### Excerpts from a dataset
━━━━━━━━━━━━━━━━━━━━

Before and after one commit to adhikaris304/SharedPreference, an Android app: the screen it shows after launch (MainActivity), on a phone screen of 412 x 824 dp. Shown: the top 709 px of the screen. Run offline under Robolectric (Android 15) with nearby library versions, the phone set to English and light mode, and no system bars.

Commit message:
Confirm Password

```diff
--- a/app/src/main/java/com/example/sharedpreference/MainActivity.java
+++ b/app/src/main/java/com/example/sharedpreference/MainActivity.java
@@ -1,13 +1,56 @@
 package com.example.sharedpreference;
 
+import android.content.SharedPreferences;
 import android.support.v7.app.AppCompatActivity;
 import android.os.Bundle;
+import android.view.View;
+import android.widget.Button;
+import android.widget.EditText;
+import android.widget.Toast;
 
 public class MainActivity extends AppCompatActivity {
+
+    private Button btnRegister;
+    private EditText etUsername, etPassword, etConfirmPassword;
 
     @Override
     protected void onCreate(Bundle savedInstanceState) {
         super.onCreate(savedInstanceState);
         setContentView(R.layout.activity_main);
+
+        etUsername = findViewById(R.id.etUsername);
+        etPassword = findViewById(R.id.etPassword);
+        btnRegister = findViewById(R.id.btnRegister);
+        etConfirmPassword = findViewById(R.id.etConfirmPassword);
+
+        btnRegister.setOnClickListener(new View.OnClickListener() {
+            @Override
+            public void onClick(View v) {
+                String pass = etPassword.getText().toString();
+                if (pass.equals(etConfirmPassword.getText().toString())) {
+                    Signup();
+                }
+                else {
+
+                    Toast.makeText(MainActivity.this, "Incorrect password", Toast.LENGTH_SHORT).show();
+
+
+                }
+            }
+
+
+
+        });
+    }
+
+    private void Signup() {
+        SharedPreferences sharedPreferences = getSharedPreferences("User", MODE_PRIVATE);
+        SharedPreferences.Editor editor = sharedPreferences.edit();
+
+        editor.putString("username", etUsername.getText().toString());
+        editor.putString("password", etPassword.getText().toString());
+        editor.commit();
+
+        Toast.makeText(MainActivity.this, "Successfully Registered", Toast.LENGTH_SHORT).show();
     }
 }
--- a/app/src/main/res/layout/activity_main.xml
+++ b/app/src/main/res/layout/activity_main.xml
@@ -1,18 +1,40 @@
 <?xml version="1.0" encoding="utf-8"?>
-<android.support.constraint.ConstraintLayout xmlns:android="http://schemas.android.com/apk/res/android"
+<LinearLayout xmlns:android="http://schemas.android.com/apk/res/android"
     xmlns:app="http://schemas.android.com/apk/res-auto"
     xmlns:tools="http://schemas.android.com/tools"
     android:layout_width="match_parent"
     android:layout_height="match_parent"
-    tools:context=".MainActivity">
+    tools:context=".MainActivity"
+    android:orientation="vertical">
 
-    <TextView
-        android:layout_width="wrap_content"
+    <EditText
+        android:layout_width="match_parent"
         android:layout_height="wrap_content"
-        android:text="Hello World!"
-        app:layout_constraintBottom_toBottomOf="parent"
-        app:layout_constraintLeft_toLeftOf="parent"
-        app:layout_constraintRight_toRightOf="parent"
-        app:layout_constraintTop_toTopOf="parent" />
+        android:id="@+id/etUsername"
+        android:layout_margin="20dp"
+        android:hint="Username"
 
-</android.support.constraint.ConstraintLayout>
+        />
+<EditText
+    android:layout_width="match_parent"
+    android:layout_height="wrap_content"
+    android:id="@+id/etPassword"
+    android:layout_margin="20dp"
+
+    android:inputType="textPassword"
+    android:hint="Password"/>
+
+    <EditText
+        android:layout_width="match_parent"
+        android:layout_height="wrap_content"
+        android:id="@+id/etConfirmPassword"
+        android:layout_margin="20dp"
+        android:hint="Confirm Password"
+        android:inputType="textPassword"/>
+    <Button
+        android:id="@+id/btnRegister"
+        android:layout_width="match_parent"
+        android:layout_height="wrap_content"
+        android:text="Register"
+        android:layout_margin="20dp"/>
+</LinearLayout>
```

━━━━━━━━━━━━━━━━━━━━

### What the exercise asks
Determine how many lines of the entries contain the string "java", and reply with nothing but the number.

### Result for this task
2